# Resistor

Discussion in 'General Electronics Chat' started by mrscrewdriver, Dec 6, 2009.

1. ### mrscrewdriver Thread Starter New Member

Dec 2, 2007
8
0
Hi everyone i new at electronics ,i have a question

i have 8 pieces of 9V battery all of them used. i connect them in series then connect to my DMM it's read 25.40V then i add 2 resistors in parallel, again connect DMM to test the resistors but nothing reading on DMM, i disconnect resistors reading 25.40V what is wrong

in Theory Total Resistance=2.55ohm Total Current=9.961A is it right?

also i check cables its working fine

thanks sorry my bad english

2. ### dsp_redux Active Member

Apr 11, 2009
182
5
In theory: You have 8x9V(series)=72VDC. You connect your serie of battery in parallel with two paralleled resitors. You should still have 72VDC between one side of the resistor and the ground. If Req = (R1xR2)/(R1+R2) = 2.55Ohm, then I = 72VDC/2.55Ohm = 28.235294A. Your circuit or the way to test your voltage might be wrong.

3. ### Wendy Moderator

Mar 24, 2008
21,502
2,962
Any of those batteries get hot? I suspect you connected some of them backwards, you should have had much more voltage, which is a big dangerous, BTW.

4. ### Audioguru Expert

Dec 20, 2007
10,822
1,224
Eight used little 9V batteries that average only 3.175V each are dead.
Even if they are brand new, eight little 9V batteries cannot drive a load with a resistance as low as only 2.55 ohms. Maybe they can drive 360 ohms (200mA) for a few minutes.

5. ### Wendy Moderator

Mar 24, 2008
21,502
2,962
I have had 9V go up to an amp, and maintain. It was an accident, I shorted the sucker, but I was also measuring current at the time.

6. ### Audioguru Expert

Dec 20, 2007
10,822
1,224
A woman gave a speech.

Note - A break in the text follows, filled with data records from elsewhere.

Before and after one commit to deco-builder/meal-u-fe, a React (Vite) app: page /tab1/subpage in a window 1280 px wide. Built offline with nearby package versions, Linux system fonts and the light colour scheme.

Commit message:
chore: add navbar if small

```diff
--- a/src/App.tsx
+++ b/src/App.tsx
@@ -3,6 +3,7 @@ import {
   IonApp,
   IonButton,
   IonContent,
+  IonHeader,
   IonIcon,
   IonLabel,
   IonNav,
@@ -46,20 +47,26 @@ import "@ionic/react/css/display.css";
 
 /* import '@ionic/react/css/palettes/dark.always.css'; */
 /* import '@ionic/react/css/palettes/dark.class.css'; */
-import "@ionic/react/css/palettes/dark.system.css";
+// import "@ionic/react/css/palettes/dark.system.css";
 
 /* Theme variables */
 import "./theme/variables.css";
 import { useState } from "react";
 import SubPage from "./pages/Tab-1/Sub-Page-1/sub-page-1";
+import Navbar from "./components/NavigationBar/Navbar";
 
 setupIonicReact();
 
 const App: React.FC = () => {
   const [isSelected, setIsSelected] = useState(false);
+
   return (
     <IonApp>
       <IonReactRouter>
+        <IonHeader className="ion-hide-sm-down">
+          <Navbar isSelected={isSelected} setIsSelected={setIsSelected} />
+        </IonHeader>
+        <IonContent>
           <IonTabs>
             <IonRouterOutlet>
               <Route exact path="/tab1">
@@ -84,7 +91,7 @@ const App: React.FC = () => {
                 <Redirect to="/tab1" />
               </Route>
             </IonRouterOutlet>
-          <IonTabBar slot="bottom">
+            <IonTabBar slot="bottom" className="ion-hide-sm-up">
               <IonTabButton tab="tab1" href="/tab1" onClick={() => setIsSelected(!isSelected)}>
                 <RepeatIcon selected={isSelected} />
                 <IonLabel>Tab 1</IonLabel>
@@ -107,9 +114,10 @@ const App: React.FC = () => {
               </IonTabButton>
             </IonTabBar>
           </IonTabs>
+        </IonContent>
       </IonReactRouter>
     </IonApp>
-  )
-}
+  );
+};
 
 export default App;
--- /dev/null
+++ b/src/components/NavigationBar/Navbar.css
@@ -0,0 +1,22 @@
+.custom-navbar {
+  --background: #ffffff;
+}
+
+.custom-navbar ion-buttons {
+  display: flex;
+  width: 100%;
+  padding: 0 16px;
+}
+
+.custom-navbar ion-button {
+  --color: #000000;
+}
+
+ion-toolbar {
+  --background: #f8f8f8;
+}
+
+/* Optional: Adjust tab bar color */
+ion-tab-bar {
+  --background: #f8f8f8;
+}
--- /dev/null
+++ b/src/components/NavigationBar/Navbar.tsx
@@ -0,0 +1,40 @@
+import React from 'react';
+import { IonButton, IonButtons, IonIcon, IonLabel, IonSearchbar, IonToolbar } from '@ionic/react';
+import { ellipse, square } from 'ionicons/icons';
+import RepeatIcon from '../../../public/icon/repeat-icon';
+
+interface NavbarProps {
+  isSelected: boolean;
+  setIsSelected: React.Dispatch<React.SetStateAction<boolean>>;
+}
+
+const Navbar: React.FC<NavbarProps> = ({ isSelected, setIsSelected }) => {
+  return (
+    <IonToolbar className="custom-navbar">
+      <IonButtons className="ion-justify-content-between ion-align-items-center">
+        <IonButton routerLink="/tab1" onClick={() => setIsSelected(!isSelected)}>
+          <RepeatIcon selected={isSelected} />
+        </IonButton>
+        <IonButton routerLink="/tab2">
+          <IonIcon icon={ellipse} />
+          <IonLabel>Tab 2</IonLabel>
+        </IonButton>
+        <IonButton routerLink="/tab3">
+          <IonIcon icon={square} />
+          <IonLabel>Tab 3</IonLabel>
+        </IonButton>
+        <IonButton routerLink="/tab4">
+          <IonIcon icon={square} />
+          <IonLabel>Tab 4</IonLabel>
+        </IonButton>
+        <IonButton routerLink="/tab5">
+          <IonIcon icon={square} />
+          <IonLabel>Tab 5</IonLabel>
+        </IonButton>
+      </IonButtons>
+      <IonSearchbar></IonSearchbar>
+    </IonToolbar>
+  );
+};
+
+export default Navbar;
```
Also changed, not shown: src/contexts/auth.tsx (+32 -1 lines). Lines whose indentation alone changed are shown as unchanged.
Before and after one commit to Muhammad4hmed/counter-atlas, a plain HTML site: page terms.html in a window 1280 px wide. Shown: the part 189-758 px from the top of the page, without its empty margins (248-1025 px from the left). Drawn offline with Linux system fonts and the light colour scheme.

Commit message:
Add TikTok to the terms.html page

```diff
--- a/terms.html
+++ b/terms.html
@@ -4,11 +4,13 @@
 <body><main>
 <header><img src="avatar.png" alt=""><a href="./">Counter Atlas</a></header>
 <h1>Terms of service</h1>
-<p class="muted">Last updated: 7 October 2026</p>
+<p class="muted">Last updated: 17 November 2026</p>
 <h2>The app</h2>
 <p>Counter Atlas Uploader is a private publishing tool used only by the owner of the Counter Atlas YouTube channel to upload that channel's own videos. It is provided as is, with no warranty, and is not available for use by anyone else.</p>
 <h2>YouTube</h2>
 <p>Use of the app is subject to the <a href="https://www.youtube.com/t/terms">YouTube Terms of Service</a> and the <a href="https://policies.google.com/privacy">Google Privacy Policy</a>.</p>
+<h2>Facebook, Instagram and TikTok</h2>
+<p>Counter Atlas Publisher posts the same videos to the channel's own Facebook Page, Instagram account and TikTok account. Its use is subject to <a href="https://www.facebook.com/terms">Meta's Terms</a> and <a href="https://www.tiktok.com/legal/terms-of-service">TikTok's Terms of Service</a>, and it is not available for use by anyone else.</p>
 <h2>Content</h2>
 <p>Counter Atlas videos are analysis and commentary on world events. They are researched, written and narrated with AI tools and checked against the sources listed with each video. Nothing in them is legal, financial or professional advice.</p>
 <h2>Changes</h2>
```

Then she did a dance.
She danced because the brand new spare 9V battery for her wireless mic was burning her in her pocket when it shorted against a coin.

Energizer says that a brand new 9V alkaline battery can provide 10A for a few seconds.